### Work task
Copy out the listing that follows exactly, dropping every picture.

### Records to use
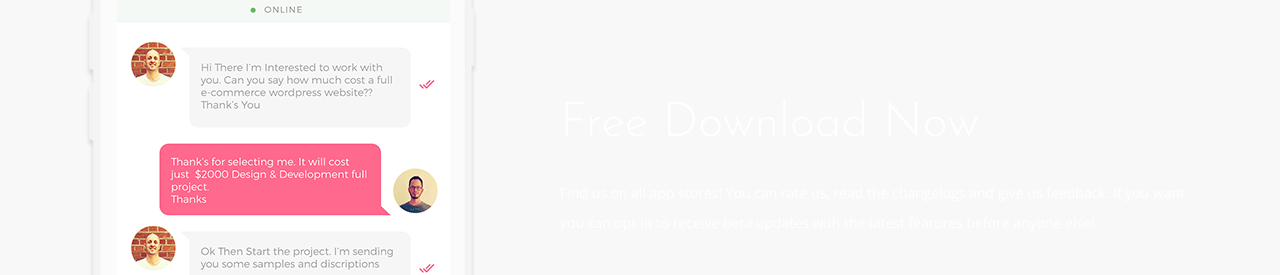
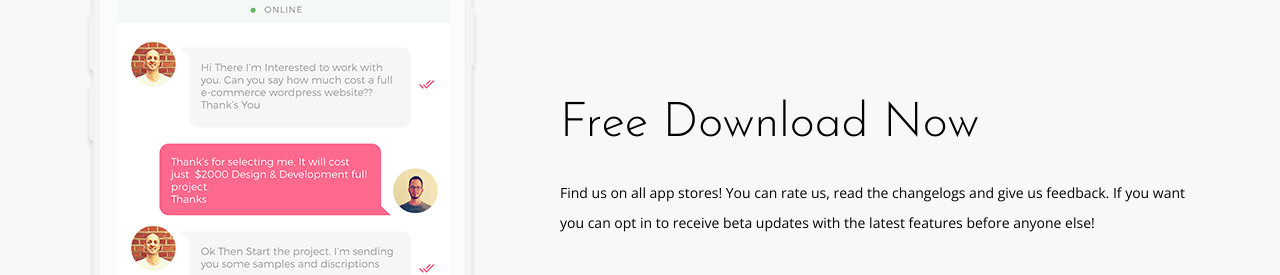
Before and after one commit to panicc-softworks/huski-site, a plain HTML site: page index.html in a window 1280 px wide. Shown: the part 3688-3963 px from the top of the page. Drawn offline with nearby package versions, Linux system fonts and the light colour scheme; files whose address does not match are found by name.

Commit message:
Update index.html

```diff
--- a/index.html
+++ b/index.html
@@ -359,9 +359,9 @@
 			<div class="col-lg-7">
 				<div class="content-block">
 					<!-- Title -->
-					<h2>Free Download Now</h2>
+					<h2 style="color: black;">Free Download Now</h2>
 					<!-- Desctcription -->
-					<p>Find us on all app stores! You can rate us, read the changelogs and give us feedback. If you want you can opt in to receive beta updates with the latest features before anyone else!</p>
+					<p style="color: black;">Find us on all app stores! You can rate us, read the changelogs and give us feedback. If you want you can opt in to receive beta updates with the latest features before anyone else!</p>
 					<!-- App Badge -->
 					<div class="app-badge">
 						<ul class="list-inline">
```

### Your solution
Before and after one commit to panicc-softworks/huski-site, a plain HTML site: page index.html in a window 1280 px wide. Shown: the part 3688-3963 px from the top of the page. Drawn offline with nearby package versions, Linux system fonts and the light colour scheme; files whose address does not match are found by name.

Commit message:
Update index.html

```diff
--- a/index.html
+++ b/index.html
@@ -359,9 +359,9 @@
 			<div class="col-lg-7">
 				<div class="content-block">
 					<!-- Title -->
-					<h2>Free Download Now</h2>
+					<h2 style="color: black;">Free Download Now</h2>
 					<!-- Desctcription -->
-					<p>Find us on all app stores! You can rate us, read the changelogs and give us feedback. If you want you can opt in to receive beta updates with the latest features before anyone else!</p>
+					<p style="color: black;">Find us on all app stores! You can rate us, read the changelogs and give us feedback. If you want you can opt in to receive beta updates with the latest features before anyone else!</p>
 					<!-- App Badge -->
 					<div class="app-badge">
 						<ul class="list-inline">
```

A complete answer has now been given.